Also, despite what fools like Lena Dunham might say, nobody actively wants to have an abortion, so wandering into a muddled moral arena where you force women to lie about their circumstances merely transforms an already horrible experience into a needlessly traumatic and intrusive ordeal.
Almost lost in the word blizzard which followed the committee's findings was the fact that they also recommended terminations be made available in the case of fatal foetal abnormalities. Regardless of any of the qualms people may feel about abortion in general, it's staggering to think that there are still people out there who would force a woman to continue with a pregnancy when both she and the doctors know the child isn't viable.
It's a tragedy for any expectant parent to discover that the foetus won't be viable when it's born. But it's truly obscene to force anyone to endure what must be the incomprehensible hell of carrying a child to term in the knowledge that it will soon expire.
That's not just cruel to the mother who wants the termination, it's bordering on sick to force a foetus which is 'incompatible with life' (a rather horrible phrase, but one that is sadly accurate) be born and then die in pain. Some women, of course, choose to carry a FFA to full term and they should be encouraged and supported in that choice as well, but nobody should have the authority to force someone to go through an experience like that.
So, if we are to assume that these are the broad recommendations which will form the nuts and bolts of the forthcoming referendum, most reasonable people will be reasonably satisfied.
But we all know that it wouldn't matter if they come with a proposal so wise and measured that even Solomon would weep with envy. That's because the mere mention of the 'A' bomb is enough to send up some people into paroxysms of splenetic, incoherent fury as they simply refuse to listen to the other side.
The pro-life side simply aren't as vicious and genuinely nasty as they were back in the 1980s. A combination of age, demographics and the changing nature of Irish society now means that holding a giant crucifix and screaming hellfire and damnation at your opponents won't cut it anymore, thankfully.
But those of us who can remember the rancour and genuine hatred of that campaign are also aware that nasty, vicious intolerance is a two-way street and there are plenty of the pro-choice who are just as dogmatic and contemptuous of the 'other' side.

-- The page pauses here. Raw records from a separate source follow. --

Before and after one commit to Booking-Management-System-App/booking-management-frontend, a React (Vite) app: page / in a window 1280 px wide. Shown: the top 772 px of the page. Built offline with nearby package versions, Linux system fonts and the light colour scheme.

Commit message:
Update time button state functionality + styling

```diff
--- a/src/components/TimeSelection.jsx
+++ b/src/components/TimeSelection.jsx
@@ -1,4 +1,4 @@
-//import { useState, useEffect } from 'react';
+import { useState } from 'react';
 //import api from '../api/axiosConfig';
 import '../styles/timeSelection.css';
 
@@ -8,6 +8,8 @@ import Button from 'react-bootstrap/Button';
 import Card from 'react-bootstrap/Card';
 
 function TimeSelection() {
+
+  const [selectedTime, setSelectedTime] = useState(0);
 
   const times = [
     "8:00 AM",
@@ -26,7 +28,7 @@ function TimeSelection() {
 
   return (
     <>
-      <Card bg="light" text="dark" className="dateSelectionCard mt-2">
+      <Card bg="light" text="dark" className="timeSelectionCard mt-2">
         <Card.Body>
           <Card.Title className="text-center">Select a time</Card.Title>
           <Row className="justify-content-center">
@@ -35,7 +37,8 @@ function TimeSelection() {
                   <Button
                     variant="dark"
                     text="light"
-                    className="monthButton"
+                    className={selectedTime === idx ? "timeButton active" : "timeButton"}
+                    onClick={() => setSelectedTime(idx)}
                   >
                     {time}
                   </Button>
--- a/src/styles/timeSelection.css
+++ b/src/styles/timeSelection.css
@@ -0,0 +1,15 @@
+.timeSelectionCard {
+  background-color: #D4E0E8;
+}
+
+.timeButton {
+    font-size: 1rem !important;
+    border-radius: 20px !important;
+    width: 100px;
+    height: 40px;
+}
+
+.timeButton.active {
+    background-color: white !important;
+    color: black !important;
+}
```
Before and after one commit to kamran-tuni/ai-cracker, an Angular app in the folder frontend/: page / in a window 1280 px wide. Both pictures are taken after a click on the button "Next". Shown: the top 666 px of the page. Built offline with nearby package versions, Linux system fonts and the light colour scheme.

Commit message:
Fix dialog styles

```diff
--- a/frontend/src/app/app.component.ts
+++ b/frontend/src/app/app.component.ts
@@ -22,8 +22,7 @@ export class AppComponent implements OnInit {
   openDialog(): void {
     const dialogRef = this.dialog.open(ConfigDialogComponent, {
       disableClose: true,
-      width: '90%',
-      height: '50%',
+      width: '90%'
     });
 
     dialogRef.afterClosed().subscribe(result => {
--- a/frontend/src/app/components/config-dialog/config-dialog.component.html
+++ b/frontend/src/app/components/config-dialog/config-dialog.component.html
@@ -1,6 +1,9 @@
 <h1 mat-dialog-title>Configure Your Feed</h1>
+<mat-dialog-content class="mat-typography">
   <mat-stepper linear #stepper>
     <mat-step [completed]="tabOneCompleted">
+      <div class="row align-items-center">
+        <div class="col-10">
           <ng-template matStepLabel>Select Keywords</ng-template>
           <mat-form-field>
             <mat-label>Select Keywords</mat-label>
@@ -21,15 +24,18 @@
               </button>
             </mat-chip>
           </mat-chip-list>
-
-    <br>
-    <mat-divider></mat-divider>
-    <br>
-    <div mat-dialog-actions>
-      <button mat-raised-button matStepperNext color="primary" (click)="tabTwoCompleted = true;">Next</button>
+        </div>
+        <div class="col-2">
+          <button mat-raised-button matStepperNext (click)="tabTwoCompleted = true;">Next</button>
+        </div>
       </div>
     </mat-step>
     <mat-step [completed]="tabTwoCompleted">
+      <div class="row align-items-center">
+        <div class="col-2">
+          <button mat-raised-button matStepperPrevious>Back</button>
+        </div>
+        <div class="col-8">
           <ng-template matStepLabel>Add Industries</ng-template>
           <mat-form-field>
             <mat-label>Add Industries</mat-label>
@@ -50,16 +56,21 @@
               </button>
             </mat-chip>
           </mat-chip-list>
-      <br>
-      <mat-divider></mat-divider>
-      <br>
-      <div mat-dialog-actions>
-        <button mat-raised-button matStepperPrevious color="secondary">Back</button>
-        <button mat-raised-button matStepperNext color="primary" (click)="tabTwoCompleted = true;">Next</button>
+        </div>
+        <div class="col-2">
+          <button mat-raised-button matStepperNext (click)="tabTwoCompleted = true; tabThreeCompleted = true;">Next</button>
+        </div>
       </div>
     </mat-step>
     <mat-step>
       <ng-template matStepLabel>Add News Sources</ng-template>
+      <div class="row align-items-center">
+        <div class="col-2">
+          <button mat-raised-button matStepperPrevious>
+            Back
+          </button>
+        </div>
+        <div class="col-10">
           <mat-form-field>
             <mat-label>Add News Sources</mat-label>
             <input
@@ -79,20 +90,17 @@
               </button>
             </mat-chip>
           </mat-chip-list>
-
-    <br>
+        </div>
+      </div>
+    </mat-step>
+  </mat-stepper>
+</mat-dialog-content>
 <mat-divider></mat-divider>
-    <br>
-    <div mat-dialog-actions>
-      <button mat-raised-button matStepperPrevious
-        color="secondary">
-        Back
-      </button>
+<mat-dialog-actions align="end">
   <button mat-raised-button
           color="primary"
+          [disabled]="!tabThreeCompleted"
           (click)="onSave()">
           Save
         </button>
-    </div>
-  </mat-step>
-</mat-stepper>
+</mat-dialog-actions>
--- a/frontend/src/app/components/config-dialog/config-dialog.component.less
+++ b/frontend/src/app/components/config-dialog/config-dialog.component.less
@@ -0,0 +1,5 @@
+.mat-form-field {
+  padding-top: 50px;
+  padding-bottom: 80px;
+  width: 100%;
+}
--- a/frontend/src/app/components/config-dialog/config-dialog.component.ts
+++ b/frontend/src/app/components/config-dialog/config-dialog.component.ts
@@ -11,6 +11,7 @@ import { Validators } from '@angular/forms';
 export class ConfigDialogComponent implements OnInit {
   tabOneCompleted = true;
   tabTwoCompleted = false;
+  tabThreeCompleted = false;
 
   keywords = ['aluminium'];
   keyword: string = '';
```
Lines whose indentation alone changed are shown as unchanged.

Brace yourself for some fun and games over the next few months as both sides go for each other.
So, are we nearly there yet?
No. In fact, we've only just begun...